**What is required:**
Gather all lines with "featurette" from the records.

**Supplied material:**
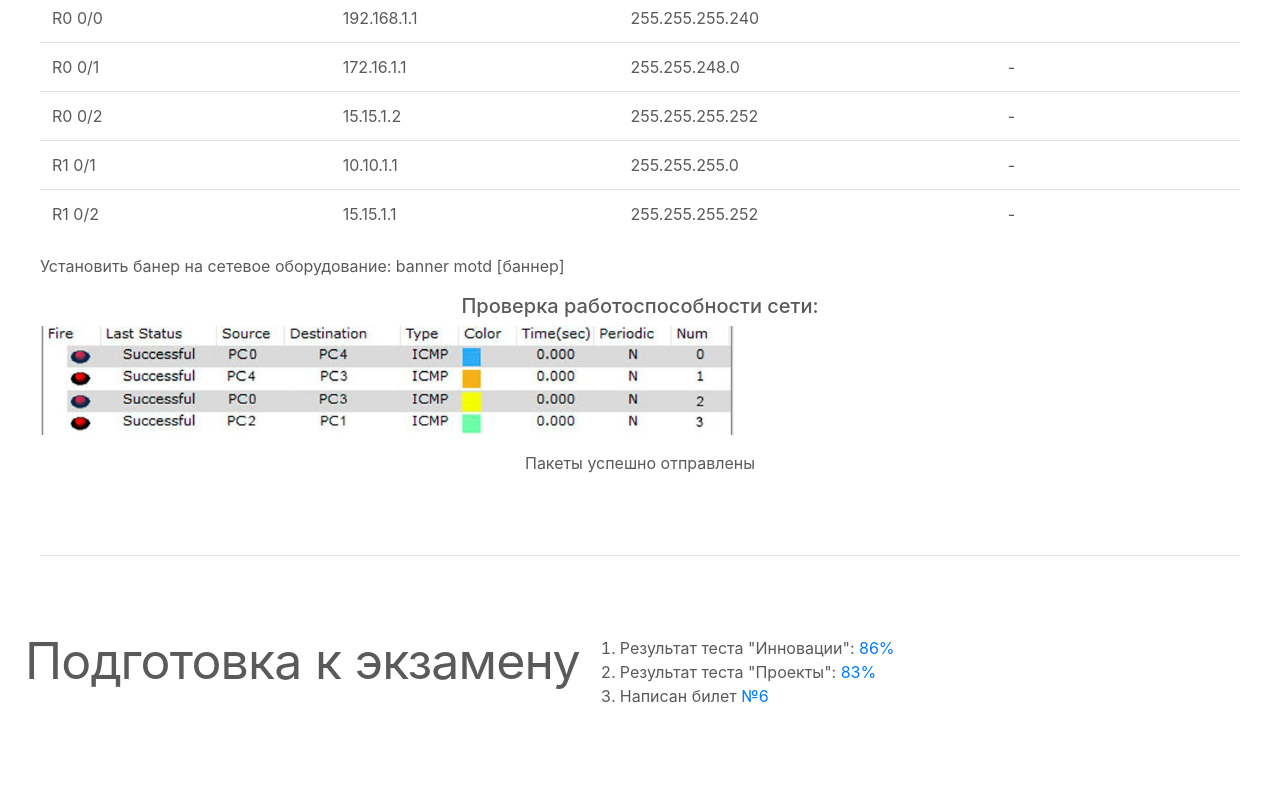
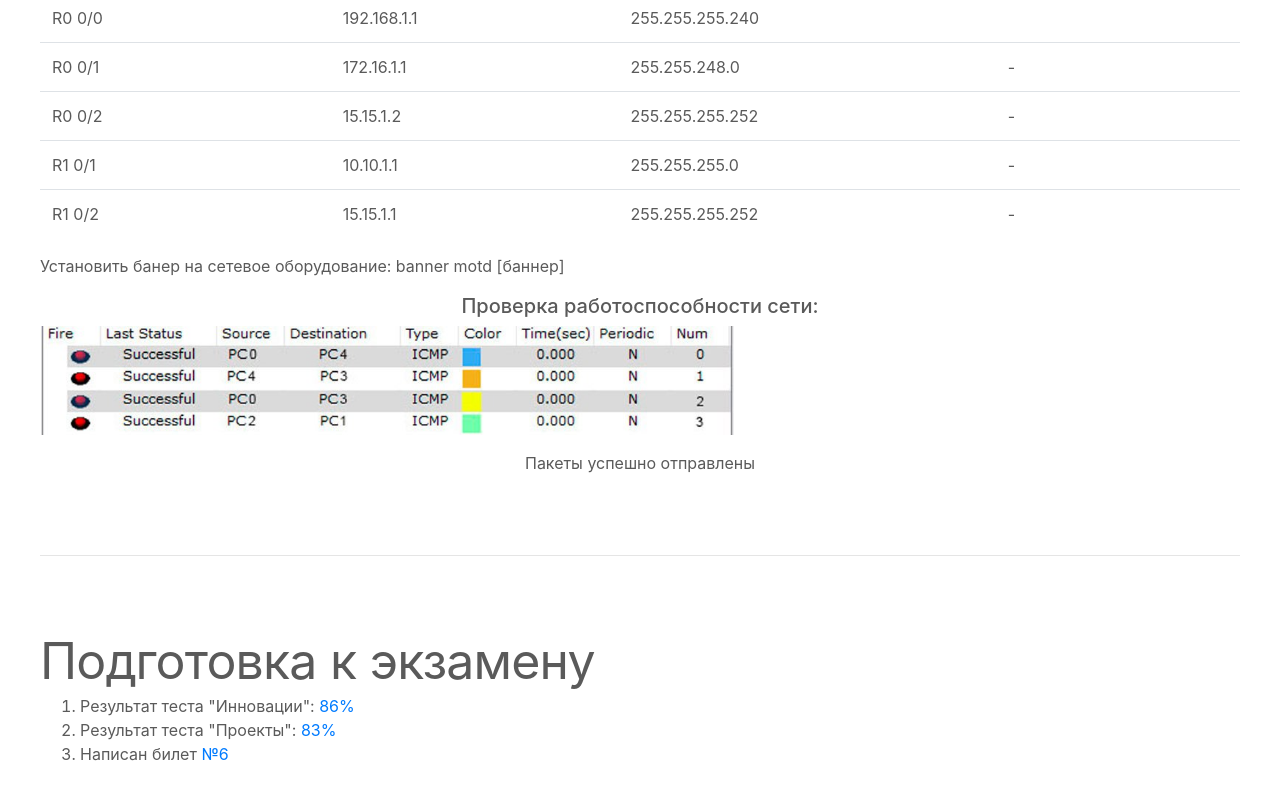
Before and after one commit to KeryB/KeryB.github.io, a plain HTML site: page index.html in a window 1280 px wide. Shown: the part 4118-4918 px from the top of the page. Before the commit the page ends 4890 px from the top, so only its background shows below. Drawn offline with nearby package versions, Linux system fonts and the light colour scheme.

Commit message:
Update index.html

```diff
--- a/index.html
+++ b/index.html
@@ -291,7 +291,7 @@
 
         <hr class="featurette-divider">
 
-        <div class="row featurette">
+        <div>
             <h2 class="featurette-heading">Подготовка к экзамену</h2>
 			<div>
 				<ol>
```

--

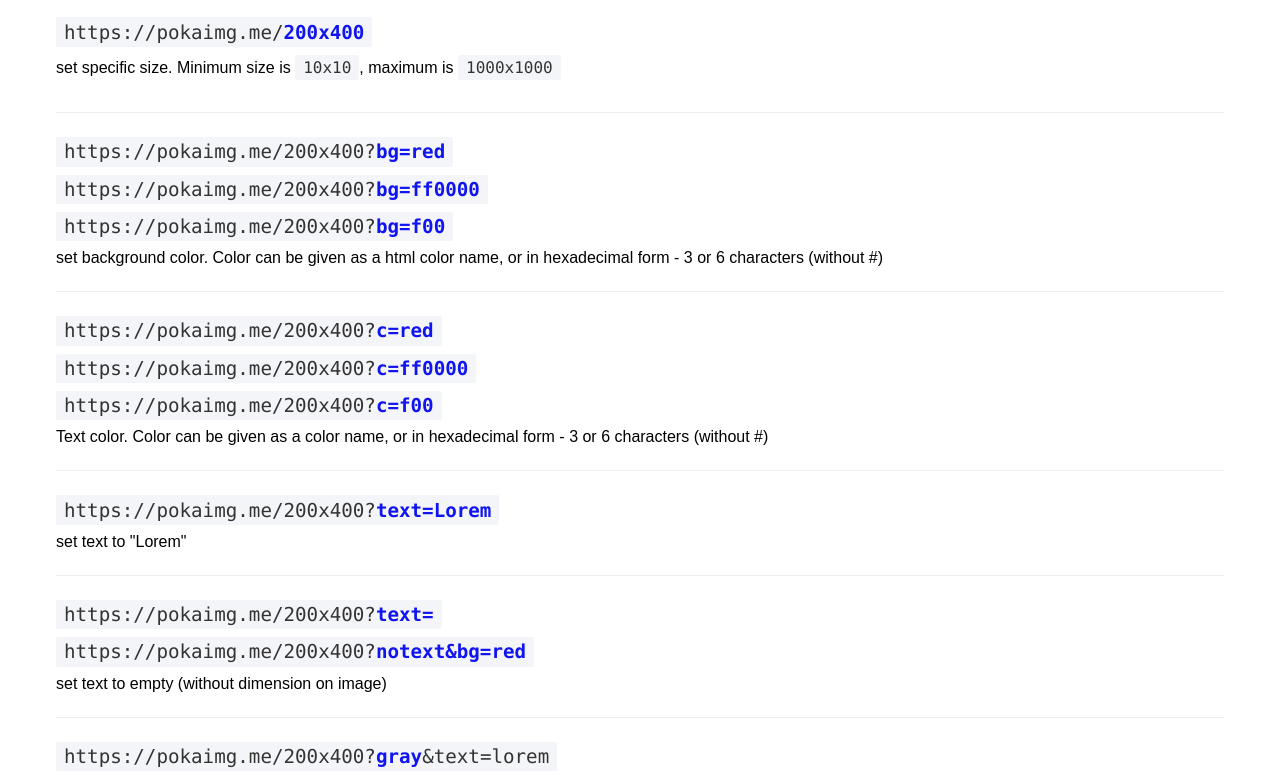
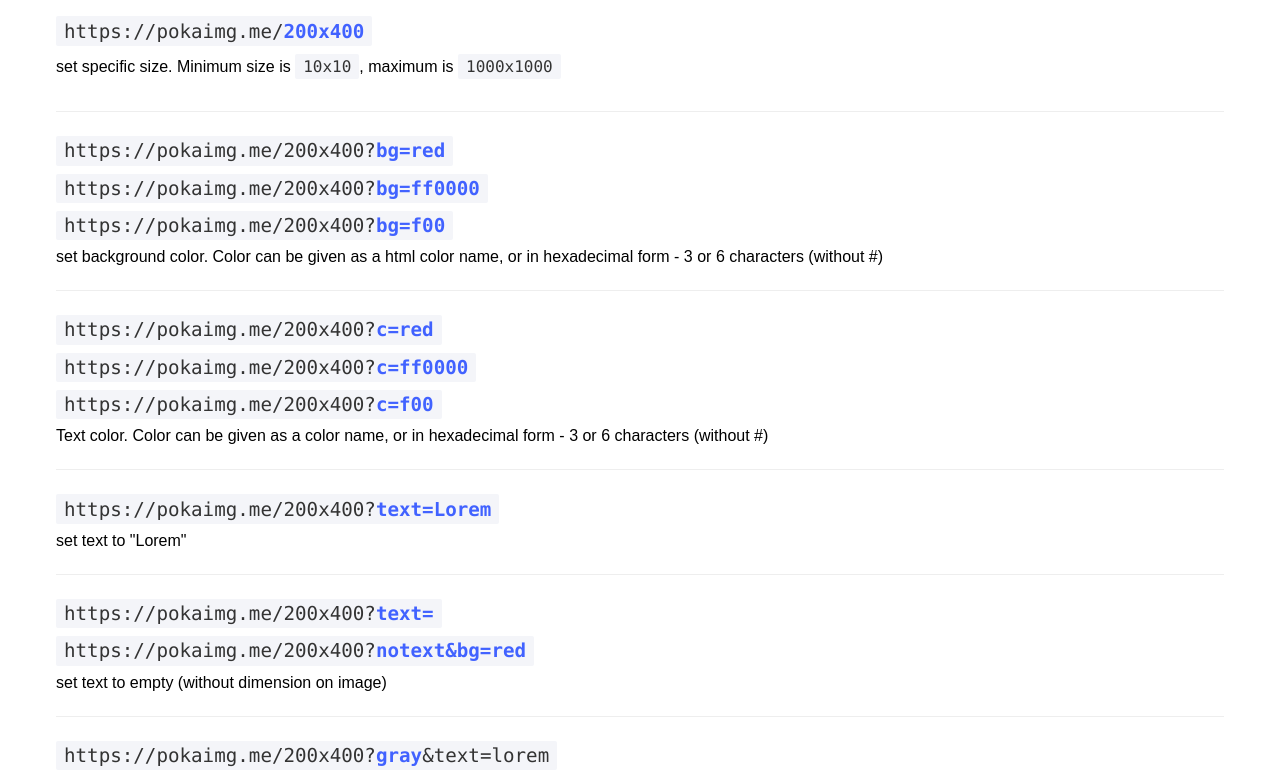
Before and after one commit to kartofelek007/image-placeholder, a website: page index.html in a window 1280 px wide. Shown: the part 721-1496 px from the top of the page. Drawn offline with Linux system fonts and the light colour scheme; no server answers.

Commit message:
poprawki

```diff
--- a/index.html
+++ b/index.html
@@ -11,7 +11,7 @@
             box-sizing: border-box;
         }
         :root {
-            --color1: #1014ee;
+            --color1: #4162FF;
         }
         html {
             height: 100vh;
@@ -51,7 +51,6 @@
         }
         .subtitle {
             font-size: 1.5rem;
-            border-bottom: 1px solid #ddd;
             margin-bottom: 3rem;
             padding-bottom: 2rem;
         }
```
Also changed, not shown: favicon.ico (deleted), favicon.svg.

**Output for this task:**
         <hr class="featurette-divider">
-        <div class="row featurette">
             <h2 class="featurette-heading">Подготовка к экзамену</h2>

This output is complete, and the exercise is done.